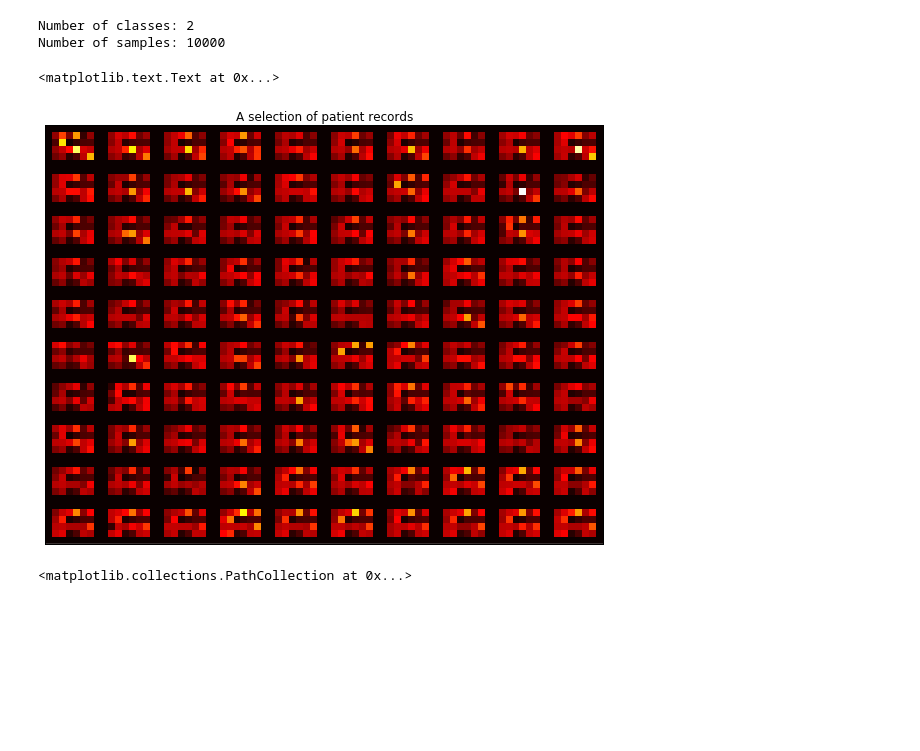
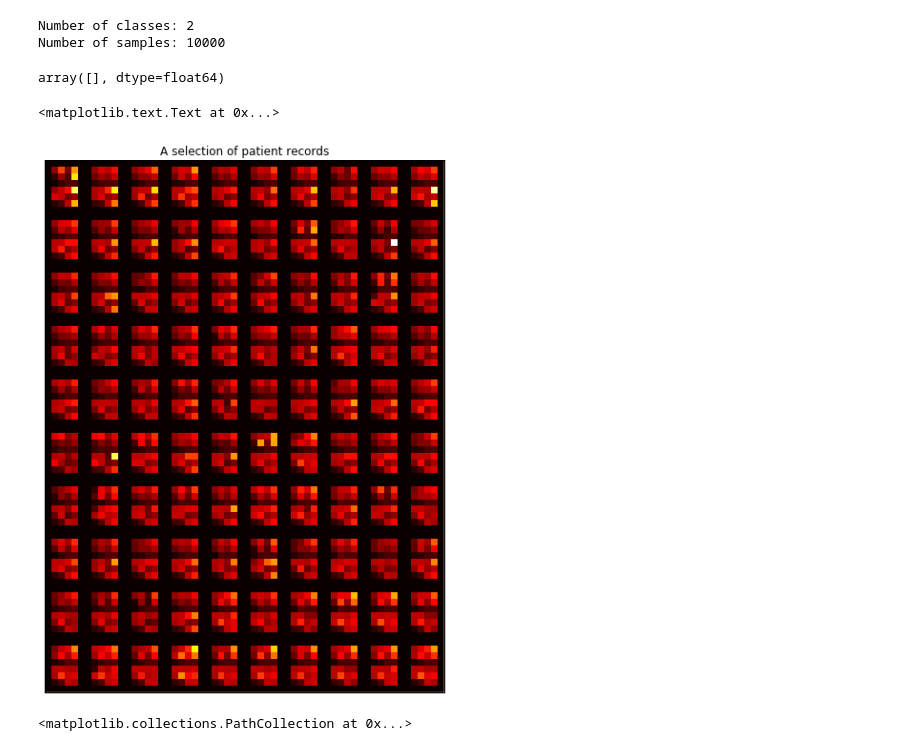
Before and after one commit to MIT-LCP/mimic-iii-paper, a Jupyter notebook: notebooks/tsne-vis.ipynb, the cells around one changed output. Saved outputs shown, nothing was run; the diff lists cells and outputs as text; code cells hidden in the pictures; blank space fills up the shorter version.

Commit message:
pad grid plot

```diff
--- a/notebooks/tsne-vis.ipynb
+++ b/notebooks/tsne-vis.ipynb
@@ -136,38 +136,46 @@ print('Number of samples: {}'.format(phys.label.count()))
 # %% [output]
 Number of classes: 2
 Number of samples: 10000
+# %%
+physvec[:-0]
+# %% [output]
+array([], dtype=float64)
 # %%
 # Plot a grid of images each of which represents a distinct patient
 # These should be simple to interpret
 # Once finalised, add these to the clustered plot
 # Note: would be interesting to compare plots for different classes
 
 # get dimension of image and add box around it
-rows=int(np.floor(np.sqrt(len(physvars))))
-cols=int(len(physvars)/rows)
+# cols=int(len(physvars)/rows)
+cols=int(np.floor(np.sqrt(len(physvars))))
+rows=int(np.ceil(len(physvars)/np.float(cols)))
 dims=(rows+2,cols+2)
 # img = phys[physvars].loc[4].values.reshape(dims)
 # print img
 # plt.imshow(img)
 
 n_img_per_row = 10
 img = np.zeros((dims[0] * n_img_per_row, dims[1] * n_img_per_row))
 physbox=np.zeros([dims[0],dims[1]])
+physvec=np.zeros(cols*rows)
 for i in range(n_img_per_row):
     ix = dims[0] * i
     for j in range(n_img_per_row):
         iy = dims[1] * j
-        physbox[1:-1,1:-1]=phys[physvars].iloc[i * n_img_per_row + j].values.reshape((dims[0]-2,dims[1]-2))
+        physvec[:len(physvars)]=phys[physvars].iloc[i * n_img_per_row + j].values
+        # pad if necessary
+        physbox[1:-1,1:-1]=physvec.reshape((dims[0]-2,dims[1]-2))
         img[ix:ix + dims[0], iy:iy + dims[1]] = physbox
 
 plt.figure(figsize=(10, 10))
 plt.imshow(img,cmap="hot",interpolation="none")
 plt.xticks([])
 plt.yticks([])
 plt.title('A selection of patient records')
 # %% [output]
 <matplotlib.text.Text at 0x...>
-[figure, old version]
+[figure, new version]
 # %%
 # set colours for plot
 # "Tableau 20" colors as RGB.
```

• • • • • • •

* Aim of the task
For the listing above, find how many lines hold the word "version". Only the number should be written.

* Written solution
3